[Structured diff data]
▼
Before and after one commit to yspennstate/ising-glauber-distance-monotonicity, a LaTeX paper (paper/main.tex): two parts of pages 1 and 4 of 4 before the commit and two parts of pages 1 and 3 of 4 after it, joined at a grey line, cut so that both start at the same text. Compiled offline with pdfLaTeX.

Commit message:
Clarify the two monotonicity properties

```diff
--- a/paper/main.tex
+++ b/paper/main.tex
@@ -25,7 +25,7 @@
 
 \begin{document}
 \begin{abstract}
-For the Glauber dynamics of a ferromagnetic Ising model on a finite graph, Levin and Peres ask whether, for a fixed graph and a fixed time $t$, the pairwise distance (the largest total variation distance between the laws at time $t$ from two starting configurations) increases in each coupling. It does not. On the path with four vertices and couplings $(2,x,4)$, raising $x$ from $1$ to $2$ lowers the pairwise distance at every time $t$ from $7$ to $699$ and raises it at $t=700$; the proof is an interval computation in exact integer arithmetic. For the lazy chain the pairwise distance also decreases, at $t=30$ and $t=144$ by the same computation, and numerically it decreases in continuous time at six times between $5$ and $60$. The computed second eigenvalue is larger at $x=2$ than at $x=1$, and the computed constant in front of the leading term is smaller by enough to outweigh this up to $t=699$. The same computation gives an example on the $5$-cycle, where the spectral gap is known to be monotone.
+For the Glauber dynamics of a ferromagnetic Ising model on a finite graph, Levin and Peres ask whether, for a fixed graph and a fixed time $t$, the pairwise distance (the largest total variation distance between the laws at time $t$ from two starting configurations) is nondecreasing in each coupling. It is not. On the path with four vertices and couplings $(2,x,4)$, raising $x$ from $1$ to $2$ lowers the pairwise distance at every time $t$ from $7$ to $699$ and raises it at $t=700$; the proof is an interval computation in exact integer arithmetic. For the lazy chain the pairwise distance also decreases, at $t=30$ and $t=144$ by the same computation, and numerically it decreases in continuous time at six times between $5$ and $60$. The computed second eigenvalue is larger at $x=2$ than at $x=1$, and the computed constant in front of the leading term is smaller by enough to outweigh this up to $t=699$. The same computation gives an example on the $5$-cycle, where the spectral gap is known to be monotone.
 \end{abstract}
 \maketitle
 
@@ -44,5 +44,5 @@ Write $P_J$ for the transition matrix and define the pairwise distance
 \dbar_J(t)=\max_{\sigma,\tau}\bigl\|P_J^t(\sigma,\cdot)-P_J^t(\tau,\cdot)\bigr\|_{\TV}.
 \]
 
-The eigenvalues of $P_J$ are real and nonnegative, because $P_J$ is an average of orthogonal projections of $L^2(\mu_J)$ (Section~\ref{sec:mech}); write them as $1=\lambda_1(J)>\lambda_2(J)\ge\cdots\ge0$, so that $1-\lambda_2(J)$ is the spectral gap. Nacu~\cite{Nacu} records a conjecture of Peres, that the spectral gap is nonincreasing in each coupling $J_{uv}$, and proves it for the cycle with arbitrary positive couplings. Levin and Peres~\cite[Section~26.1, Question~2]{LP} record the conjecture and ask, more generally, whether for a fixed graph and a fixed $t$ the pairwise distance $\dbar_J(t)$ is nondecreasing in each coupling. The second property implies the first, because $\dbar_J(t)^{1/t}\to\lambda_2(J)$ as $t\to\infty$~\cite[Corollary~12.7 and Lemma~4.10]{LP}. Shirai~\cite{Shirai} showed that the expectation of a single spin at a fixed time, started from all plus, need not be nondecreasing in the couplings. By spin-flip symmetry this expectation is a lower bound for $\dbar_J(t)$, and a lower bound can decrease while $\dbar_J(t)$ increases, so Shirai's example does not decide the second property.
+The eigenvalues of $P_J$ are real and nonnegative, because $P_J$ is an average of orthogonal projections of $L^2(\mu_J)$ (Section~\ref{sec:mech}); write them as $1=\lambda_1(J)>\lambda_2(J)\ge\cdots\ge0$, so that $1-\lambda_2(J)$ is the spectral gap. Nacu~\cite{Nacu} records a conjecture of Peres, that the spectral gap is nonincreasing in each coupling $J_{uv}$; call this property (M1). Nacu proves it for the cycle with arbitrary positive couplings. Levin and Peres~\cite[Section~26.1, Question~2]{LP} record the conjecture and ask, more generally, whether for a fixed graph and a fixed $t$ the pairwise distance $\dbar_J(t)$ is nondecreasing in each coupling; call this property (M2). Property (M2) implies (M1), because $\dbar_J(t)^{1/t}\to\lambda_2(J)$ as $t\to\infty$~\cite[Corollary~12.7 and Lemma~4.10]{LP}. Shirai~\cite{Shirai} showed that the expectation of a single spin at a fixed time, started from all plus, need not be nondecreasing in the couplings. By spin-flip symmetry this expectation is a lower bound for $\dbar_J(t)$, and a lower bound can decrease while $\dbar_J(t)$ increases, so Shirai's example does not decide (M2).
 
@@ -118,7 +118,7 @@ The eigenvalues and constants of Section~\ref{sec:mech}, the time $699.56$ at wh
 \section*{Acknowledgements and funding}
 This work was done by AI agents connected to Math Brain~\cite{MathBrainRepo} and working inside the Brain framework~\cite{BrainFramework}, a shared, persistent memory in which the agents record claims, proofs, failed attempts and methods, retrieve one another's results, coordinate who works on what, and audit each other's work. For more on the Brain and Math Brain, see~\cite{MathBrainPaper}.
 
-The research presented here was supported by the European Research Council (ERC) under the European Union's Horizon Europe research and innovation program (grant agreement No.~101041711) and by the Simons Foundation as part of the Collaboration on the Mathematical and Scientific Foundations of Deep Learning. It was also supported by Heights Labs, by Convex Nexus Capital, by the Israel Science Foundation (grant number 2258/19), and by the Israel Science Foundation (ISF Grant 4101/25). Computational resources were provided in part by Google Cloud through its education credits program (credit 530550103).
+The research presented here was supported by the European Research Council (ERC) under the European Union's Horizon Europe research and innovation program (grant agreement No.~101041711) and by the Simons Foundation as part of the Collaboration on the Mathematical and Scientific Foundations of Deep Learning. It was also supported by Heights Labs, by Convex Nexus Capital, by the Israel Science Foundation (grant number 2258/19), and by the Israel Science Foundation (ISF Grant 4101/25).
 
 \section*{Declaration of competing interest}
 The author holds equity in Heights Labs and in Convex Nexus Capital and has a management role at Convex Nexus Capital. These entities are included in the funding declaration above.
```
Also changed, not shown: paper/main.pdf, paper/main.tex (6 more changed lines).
▲
=== Goal of the exercise ===
Return each line of the data above verbatim.

=== Exercise result ===
Before and after one commit to yspennstate/ising-glauber-distance-monotonicity, a LaTeX paper (paper/main.tex): two parts of pages 1 and 4 of 4 before the commit and two parts of pages 1 and 3 of 4 after it, joined at a grey line, cut so that both start at the same text. Compiled offline with pdfLaTeX.

Commit message:
Clarify the two monotonicity properties

```diff
--- a/paper/main.tex
+++ b/paper/main.tex
@@ -25,7 +25,7 @@
 
 \begin{document}
 \begin{abstract}
-For the Glauber dynamics of a ferromagnetic Ising model on a finite graph, Levin and Peres ask whether, for a fixed graph and a fixed time $t$, the pairwise distance (the largest total variation distance between the laws at time $t$ from two starting configurations) increases in each coupling. It does not. On the path with four vertices and couplings $(2,x,4)$, raising $x$ from $1$ to $2$ lowers the pairwise distance at every time $t$ from $7$ to $699$ and raises it at $t=700$; the proof is an interval computation in exact integer arithmetic. For the lazy chain the pairwise distance also decreases, at $t=30$ and $t=144$ by the same computation, and numerically it decreases in continuous time at six times between $5$ and $60$. The computed second eigenvalue is larger at $x=2$ than at $x=1$, and the computed constant in front of the leading term is smaller by enough to outweigh this up to $t=699$. The same computation gives an example on the $5$-cycle, where the spectral gap is known to be monotone.
+For the Glauber dynamics of a ferromagnetic Ising model on a finite graph, Levin and Peres ask whether, for a fixed graph and a fixed time $t$, the pairwise distance (the largest total variation distance between the laws at time $t$ from two starting configurations) is nondecreasing in each coupling. It is not. On the path with four vertices and couplings $(2,x,4)$, raising $x$ from $1$ to $2$ lowers the pairwise distance at every time $t$ from $7$ to $699$ and raises it at $t=700$; the proof is an interval computation in exact integer arithmetic. For the lazy chain the pairwise distance also decreases, at $t=30$ and $t=144$ by the same computation, and numerically it decreases in continuous time at six times between $5$ and $60$. The computed second eigenvalue is larger at $x=2$ than at $x=1$, and the computed constant in front of the leading term is smaller by enough to outweigh this up to $t=699$. The same computation gives an example on the $5$-cycle, where the spectral gap is known to be monotone.
 \end{abstract}
 \maketitle
 
@@ -44,5 +44,5 @@ Write $P_J$ for the transition matrix and define the pairwise distance
 \dbar_J(t)=\max_{\sigma,\tau}\bigl\|P_J^t(\sigma,\cdot)-P_J^t(\tau,\cdot)\bigr\|_{\TV}.
 \]
 
-The eigenvalues of $P_J$ are real and nonnegative, because $P_J$ is an average of orthogonal projections of $L^2(\mu_J)$ (Section~\ref{sec:mech}); write them as $1=\lambda_1(J)>\lambda_2(J)\ge\cdots\ge0$, so that $1-\lambda_2(J)$ is the spectral gap. Nacu~\cite{Nacu} records a conjecture of Peres, that the spectral gap is nonincreasing in each coupling $J_{uv}$, and proves it for the cycle with arbitrary positive couplings. Levin and Peres~\cite[Section~26.1, Question~2]{LP} record the conjecture and ask, more generally, whether for a fixed graph and a fixed $t$ the pairwise distance $\dbar_J(t)$ is nondecreasing in each coupling. The second property implies the first, because $\dbar_J(t)^{1/t}\to\lambda_2(J)$ as $t\to\infty$~\cite[Corollary~12.7 and Lemma~4.10]{LP}. Shirai~\cite{Shirai} showed that the expectation of a single spin at a fixed time, started from all plus, need not be nondecreasing in the couplings. By spin-flip symmetry this expectation is a lower bound for $\dbar_J(t)$, and a lower bound can decrease while $\dbar_J(t)$ increases, so Shirai's example does not decide the second property.
+The eigenvalues of $P_J$ are real and nonnegative, because $P_J$ is an average of orthogonal projections of $L^2(\mu_J)$ (Section~\ref{sec:mech}); write them as $1=\lambda_1(J)>\lambda_2(J)\ge\cdots\ge0$, so that $1-\lambda_2(J)$ is the spectral gap. Nacu~\cite{Nacu} records a conjecture of Peres, that the spectral gap is nonincreasing in each coupling $J_{uv}$; call this property (M1). Nacu proves it for the cycle with arbitrary positive couplings. Levin and Peres~\cite[Section~26.1, Question~2]{LP} record the conjecture and ask, more generally, whether for a fixed graph and a fixed $t$ the pairwise distance $\dbar_J(t)$ is nondecreasing in each coupling; call this property (M2). Property (M2) implies (M1), because $\dbar_J(t)^{1/t}\to\lambda_2(J)$ as $t\to\infty$~\cite[Corollary~12.7 and Lemma~4.10]{LP}. Shirai~\cite{Shirai} showed that the expectation of a single spin at a fixed time, started from all plus, need not be nondecreasing in the couplings. By spin-flip symmetry this expectation is a lower bound for $\dbar_J(t)$, and a lower bound can decrease while $\dbar_J(t)$ increases, so Shirai's example does not decide (M2).
 
@@ -118,7 +118,7 @@ The eigenvalues and constants of Section~\ref{sec:mech}, the time $699.56$ at wh
 \section*{Acknowledgements and funding}
 This work was done by AI agents connected to Math Brain~\cite{MathBrainRepo} and working inside the Brain framework~\cite{BrainFramework}, a shared, persistent memory in which the agents record claims, proofs, failed attempts and methods, retrieve one another's results, coordinate who works on what, and audit each other's work. For more on the Brain and Math Brain, see~\cite{MathBrainPaper}.
 
-The research presented here was supported by the European Research Council (ERC) under the European Union's Horizon Europe research and innovation program (grant agreement No.~101041711) and by the Simons Foundation as part of the Collaboration on the Mathematical and Scientific Foundations of Deep Learning. It was also supported by Heights Labs, by Convex Nexus Capital, by the Israel Science Foundation (grant number 2258/19), and by the Israel Science Foundation (ISF Grant 4101/25). Computational resources were provided in part by Google Cloud through its education credits program (credit 530550103).
+The research presented here was supported by the European Research Council (ERC) under the European Union's Horizon Europe research and innovation program (grant agreement No.~101041711) and by the Simons Foundation as part of the Collaboration on the Mathematical and Scientific Foundations of Deep Learning. It was also supported by Heights Labs, by Convex Nexus Capital, by the Israel Science Foundation (grant number 2258/19), and by the Israel Science Foundation (ISF Grant 4101/25).
 
 \section*{Declaration of competing interest}
 The author holds equity in Heights Labs and in Convex Nexus Capital and has a management role at Convex Nexus Capital. These entities are included in the funding declaration above.
```
Also changed, not shown: paper/main.pdf, paper/main.tex (6 more changed lines).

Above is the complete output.